> [ACTION ITEM] Print every entry, word for word, and skip the images.

> [DATA FOR ANALYSIS]
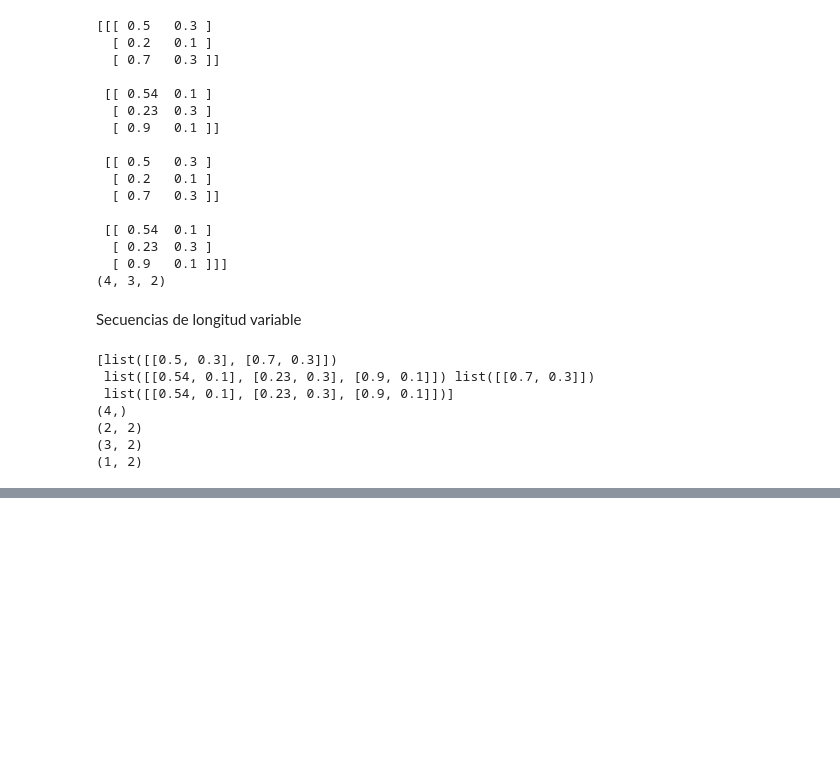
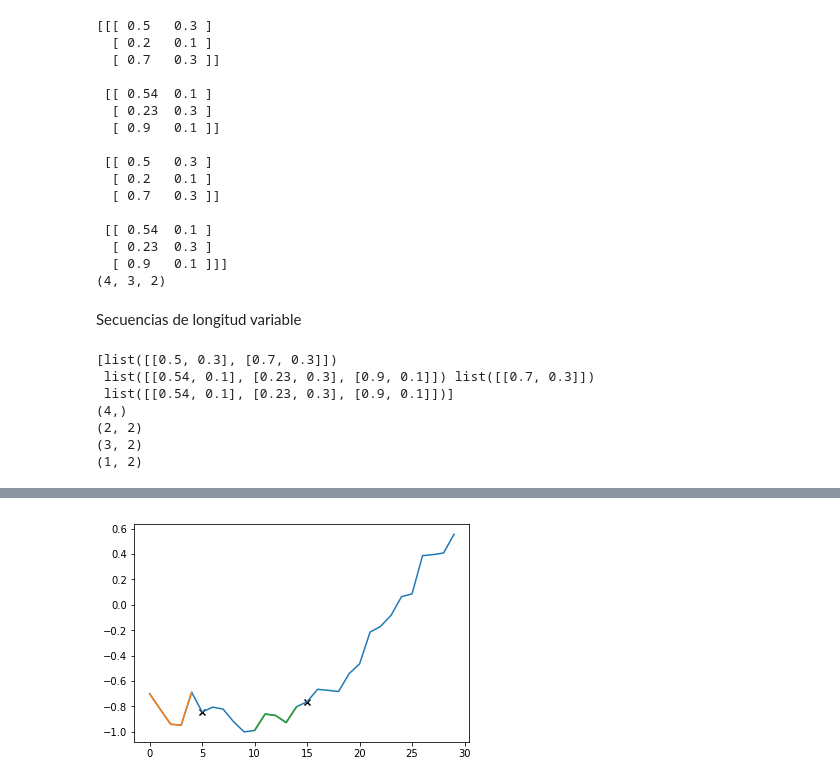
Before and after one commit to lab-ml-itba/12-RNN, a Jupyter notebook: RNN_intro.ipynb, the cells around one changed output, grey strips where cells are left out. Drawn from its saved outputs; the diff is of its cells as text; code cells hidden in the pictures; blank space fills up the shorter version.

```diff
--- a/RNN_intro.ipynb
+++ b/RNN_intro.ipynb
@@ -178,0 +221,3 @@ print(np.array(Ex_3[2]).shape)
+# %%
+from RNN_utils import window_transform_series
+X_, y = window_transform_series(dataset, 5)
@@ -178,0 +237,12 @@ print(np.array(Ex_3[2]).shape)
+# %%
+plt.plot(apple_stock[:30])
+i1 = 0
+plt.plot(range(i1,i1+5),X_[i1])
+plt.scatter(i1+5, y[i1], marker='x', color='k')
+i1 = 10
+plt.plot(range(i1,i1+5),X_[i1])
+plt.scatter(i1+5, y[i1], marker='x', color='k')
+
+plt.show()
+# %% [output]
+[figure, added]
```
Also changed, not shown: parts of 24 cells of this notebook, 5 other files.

> [EXPECTED ANSWER]
Before and after one commit to lab-ml-itba/12-RNN, a Jupyter notebook: RNN_intro.ipynb, the cells around one changed output, grey strips where cells are left out. Drawn from its saved outputs; the diff is of its cells as text; code cells hidden in the pictures; blank space fills up the shorter version.

```diff
--- a/RNN_intro.ipynb
+++ b/RNN_intro.ipynb
@@ -178,0 +221,3 @@ print(np.array(Ex_3[2]).shape)
+# %%
+from RNN_utils import window_transform_series
+X_, y = window_transform_series(dataset, 5)
@@ -178,0 +237,12 @@ print(np.array(Ex_3[2]).shape)
+# %%
+plt.plot(apple_stock[:30])
+i1 = 0
+plt.plot(range(i1,i1+5),X_[i1])
+plt.scatter(i1+5, y[i1], marker='x', color='k')
+i1 = 10
+plt.plot(range(i1,i1+5),X_[i1])
+plt.scatter(i1+5, y[i1], marker='x', color='k')
+
+plt.show()
+# %% [output]
+[figure, added]
```
Also changed, not shown: parts of 24 cells of this notebook, 5 other files.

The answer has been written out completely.